Stored items
┌────────

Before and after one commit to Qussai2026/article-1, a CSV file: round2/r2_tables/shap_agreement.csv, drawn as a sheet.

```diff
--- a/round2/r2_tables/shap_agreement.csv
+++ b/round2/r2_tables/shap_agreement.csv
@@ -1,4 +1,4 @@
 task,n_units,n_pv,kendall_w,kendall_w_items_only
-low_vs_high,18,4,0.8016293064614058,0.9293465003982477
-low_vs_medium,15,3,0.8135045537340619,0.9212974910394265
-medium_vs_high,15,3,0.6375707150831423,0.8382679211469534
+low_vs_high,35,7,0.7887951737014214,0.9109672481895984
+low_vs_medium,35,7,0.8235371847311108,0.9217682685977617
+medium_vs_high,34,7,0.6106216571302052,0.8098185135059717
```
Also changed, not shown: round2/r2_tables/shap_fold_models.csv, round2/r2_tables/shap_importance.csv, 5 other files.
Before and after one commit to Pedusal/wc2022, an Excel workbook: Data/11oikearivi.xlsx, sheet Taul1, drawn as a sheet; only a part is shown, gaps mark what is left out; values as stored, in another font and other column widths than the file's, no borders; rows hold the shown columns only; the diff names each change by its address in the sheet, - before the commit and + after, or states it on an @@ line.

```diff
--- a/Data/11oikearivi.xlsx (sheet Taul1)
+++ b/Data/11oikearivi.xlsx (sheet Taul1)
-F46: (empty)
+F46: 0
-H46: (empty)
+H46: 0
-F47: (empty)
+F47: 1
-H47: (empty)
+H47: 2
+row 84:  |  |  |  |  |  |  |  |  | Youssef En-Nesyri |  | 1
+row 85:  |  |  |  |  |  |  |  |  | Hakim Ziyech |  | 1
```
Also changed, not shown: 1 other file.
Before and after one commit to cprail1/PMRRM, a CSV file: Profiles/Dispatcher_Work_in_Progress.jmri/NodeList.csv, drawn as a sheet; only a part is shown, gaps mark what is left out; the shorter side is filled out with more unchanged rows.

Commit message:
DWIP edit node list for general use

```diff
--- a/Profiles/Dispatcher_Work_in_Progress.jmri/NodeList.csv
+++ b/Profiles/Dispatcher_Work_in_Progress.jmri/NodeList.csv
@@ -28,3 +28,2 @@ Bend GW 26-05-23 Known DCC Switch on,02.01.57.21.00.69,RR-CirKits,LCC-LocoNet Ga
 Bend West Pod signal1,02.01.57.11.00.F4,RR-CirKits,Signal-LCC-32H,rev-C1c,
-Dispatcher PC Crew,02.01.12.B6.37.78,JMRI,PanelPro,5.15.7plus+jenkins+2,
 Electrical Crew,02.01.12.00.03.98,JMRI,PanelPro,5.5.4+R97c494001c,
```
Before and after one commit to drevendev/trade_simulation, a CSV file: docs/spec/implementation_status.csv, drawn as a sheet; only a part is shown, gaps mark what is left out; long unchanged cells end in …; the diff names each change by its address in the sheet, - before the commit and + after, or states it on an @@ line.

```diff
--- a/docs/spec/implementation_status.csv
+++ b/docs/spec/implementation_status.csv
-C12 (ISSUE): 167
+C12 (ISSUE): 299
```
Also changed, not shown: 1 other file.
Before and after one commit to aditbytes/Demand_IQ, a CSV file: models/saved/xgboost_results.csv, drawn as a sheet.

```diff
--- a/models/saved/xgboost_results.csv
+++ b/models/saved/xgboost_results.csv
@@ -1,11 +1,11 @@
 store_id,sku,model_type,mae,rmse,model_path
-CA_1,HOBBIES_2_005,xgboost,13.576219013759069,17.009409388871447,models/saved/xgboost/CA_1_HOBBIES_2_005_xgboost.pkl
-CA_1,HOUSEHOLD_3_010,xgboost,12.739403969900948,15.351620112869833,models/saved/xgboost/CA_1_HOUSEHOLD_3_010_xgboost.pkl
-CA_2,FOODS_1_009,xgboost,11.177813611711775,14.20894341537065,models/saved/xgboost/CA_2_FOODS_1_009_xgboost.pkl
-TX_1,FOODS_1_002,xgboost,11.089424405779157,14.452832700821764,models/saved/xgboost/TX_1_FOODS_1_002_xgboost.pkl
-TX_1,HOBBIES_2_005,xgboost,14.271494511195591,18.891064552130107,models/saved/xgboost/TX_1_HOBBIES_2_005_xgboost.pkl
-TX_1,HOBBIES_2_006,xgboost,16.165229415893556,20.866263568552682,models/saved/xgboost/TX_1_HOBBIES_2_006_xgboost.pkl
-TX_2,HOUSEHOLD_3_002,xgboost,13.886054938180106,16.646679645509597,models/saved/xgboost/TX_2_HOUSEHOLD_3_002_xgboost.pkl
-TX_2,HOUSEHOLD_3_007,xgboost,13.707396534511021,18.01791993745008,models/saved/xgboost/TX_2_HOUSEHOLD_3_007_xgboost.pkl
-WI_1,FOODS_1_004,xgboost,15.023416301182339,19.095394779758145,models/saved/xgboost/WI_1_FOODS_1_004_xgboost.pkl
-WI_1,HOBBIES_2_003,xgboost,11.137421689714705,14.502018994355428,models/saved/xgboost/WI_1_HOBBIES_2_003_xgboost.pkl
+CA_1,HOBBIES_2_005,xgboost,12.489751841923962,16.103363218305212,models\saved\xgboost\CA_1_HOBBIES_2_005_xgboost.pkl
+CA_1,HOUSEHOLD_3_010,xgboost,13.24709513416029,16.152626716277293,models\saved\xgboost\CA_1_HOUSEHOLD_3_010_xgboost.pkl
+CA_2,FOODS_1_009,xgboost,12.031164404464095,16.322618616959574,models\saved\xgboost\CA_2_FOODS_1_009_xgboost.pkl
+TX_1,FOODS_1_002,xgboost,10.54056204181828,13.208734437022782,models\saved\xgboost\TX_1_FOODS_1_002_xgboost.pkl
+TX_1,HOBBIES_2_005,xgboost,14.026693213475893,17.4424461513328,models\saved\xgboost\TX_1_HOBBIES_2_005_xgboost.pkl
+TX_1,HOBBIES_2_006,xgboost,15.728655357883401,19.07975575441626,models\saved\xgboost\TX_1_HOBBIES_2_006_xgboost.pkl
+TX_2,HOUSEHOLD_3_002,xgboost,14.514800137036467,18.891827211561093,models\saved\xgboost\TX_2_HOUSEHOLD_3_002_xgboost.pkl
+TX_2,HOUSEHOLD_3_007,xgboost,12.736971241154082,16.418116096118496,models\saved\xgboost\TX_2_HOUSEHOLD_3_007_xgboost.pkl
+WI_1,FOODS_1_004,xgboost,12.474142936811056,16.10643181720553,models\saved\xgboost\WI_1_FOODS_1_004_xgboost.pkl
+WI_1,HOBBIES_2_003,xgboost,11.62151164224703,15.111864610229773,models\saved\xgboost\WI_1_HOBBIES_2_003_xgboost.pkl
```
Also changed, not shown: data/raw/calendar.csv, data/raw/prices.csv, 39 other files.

└────────

**TO DO**
Write the records out precisely, omitting nothing.

**ANSWER BOX**
Before and after one commit to Qussai2026/article-1, a CSV file: round2/r2_tables/shap_agreement.csv, drawn as a sheet.

```diff
--- a/round2/r2_tables/shap_agreement.csv
+++ b/round2/r2_tables/shap_agreement.csv
@@ -1,4 +1,4 @@
 task,n_units,n_pv,kendall_w,kendall_w_items_only
-low_vs_high,18,4,0.8016293064614058,0.9293465003982477
-low_vs_medium,15,3,0.8135045537340619,0.9212974910394265
-medium_vs_high,15,3,0.6375707150831423,0.8382679211469534
+low_vs_high,35,7,0.7887951737014214,0.9109672481895984
+low_vs_medium,35,7,0.8235371847311108,0.9217682685977617
+medium_vs_high,34,7,0.6106216571302052,0.8098185135059717
```
Also changed, not shown: round2/r2_tables/shap_fold_models.csv, round2/r2_tables/shap_importance.csv, 5 other files.
Before and after one commit to Pedusal/wc2022, an Excel workbook: Data/11oikearivi.xlsx, sheet Taul1, drawn as a sheet; only a part is shown, gaps mark what is left out; values as stored, in another font and other column widths than the file's, no borders; rows hold the shown columns only; the diff names each change by its address in the sheet, - before the commit and + after, or states it on an @@ line.

```diff
--- a/Data/11oikearivi.xlsx (sheet Taul1)
+++ b/Data/11oikearivi.xlsx (sheet Taul1)
-F46: (empty)
+F46: 0
-H46: (empty)
+H46: 0
-F47: (empty)
+F47: 1
-H47: (empty)
+H47: 2
+row 84:  |  |  |  |  |  |  |  |  | Youssef En-Nesyri |  | 1
+row 85:  |  |  |  |  |  |  |  |  | Hakim Ziyech |  | 1
```
Also changed, not shown: 1 other file.
Before and after one commit to cprail1/PMRRM, a CSV file: Profiles/Dispatcher_Work_in_Progress.jmri/NodeList.csv, drawn as a sheet; only a part is shown, gaps mark what is left out; the shorter side is filled out with more unchanged rows.

Commit message:
DWIP edit node list for general use

```diff
--- a/Profiles/Dispatcher_Work_in_Progress.jmri/NodeList.csv
+++ b/Profiles/Dispatcher_Work_in_Progress.jmri/NodeList.csv
@@ -28,3 +28,2 @@ Bend GW 26-05-23 Known DCC Switch on,02.01.57.21.00.69,RR-CirKits,LCC-LocoNet Ga
 Bend West Pod signal1,02.01.57.11.00.F4,RR-CirKits,Signal-LCC-32H,rev-C1c,
-Dispatcher PC Crew,02.01.12.B6.37.78,JMRI,PanelPro,5.15.7plus+jenkins+2,
 Electrical Crew,02.01.12.00.03.98,JMRI,PanelPro,5.5.4+R97c494001c,
```
Before and after one commit to drevendev/trade_simulation, a CSV file: docs/spec/implementation_status.csv, drawn as a sheet; only a part is shown, gaps mark what is left out; long unchanged cells end in …; the diff names each change by its address in the sheet, - before the commit and + after, or states it on an @@ line.

```diff
--- a/docs/spec/implementation_status.csv
+++ b/docs/spec/implementation_status.csv
-C12 (ISSUE): 167
+C12 (ISSUE): 299
```
Also changed, not shown: 1 other file.
Before and after one commit to aditbytes/Demand_IQ, a CSV file: models/saved/xgboost_results.csv, drawn as a sheet.

```diff
--- a/models/saved/xgboost_results.csv
+++ b/models/saved/xgboost_results.csv
@@ -1,11 +1,11 @@
 store_id,sku,model_type,mae,rmse,model_path
-CA_1,HOBBIES_2_005,xgboost,13.576219013759069,17.009409388871447,models/saved/xgboost/CA_1_HOBBIES_2_005_xgboost.pkl
-CA_1,HOUSEHOLD_3_010,xgboost,12.739403969900948,15.351620112869833,models/saved/xgboost/CA_1_HOUSEHOLD_3_010_xgboost.pkl
-CA_2,FOODS_1_009,xgboost,11.177813611711775,14.20894341537065,models/saved/xgboost/CA_2_FOODS_1_009_xgboost.pkl
-TX_1,FOODS_1_002,xgboost,11.089424405779157,14.452832700821764,models/saved/xgboost/TX_1_FOODS_1_002_xgboost.pkl
-TX_1,HOBBIES_2_005,xgboost,14.271494511195591,18.891064552130107,models/saved/xgboost/TX_1_HOBBIES_2_005_xgboost.pkl
-TX_1,HOBBIES_2_006,xgboost,16.165229415893556,20.866263568552682,models/saved/xgboost/TX_1_HOBBIES_2_006_xgboost.pkl
-TX_2,HOUSEHOLD_3_002,xgboost,13.886054938180106,16.646679645509597,models/saved/xgboost/TX_2_HOUSEHOLD_3_002_xgboost.pkl
-TX_2,HOUSEHOLD_3_007,xgboost,13.707396534511021,18.01791993745008,models/saved/xgboost/TX_2_HOUSEHOLD_3_007_xgboost.pkl
-WI_1,FOODS_1_004,xgboost,15.023416301182339,19.095394779758145,models/saved/xgboost/WI_1_FOODS_1_004_xgboost.pkl
-WI_1,HOBBIES_2_003,xgboost,11.137421689714705,14.502018994355428,models/saved/xgboost/WI_1_HOBBIES_2_003_xgboost.pkl
+CA_1,HOBBIES_2_005,xgboost,12.489751841923962,16.103363218305212,models\saved\xgboost\CA_1_HOBBIES_2_005_xgboost.pkl
+CA_1,HOUSEHOLD_3_010,xgboost,13.24709513416029,16.152626716277293,models\saved\xgboost\CA_1_HOUSEHOLD_3_010_xgboost.pkl
+CA_2,FOODS_1_009,xgboost,12.031164404464095,16.322618616959574,models\saved\xgboost\CA_2_FOODS_1_009_xgboost.pkl
+TX_1,FOODS_1_002,xgboost,10.54056204181828,13.208734437022782,models\saved\xgboost\TX_1_FOODS_1_002_xgboost.pkl
+TX_1,HOBBIES_2_005,xgboost,14.026693213475893,17.4424461513328,models\saved\xgboost\TX_1_HOBBIES_2_005_xgboost.pkl
+TX_1,HOBBIES_2_006,xgboost,15.728655357883401,19.07975575441626,models\saved\xgboost\TX_1_HOBBIES_2_006_xgboost.pkl
+TX_2,HOUSEHOLD_3_002,xgboost,14.514800137036467,18.891827211561093,models\saved\xgboost\TX_2_HOUSEHOLD_3_002_xgboost.pkl
+TX_2,HOUSEHOLD_3_007,xgboost,12.736971241154082,16.418116096118496,models\saved\xgboost\TX_2_HOUSEHOLD_3_007_xgboost.pkl
+WI_1,FOODS_1_004,xgboost,12.474142936811056,16.10643181720553,models\saved\xgboost\WI_1_FOODS_1_004_xgboost.pkl
+WI_1,HOBBIES_2_003,xgboost,11.62151164224703,15.111864610229773,models\saved\xgboost\WI_1_HOBBIES_2_003_xgboost.pkl
```
Also changed, not shown: data/raw/calendar.csv, data/raw/prices.csv, 39 other files.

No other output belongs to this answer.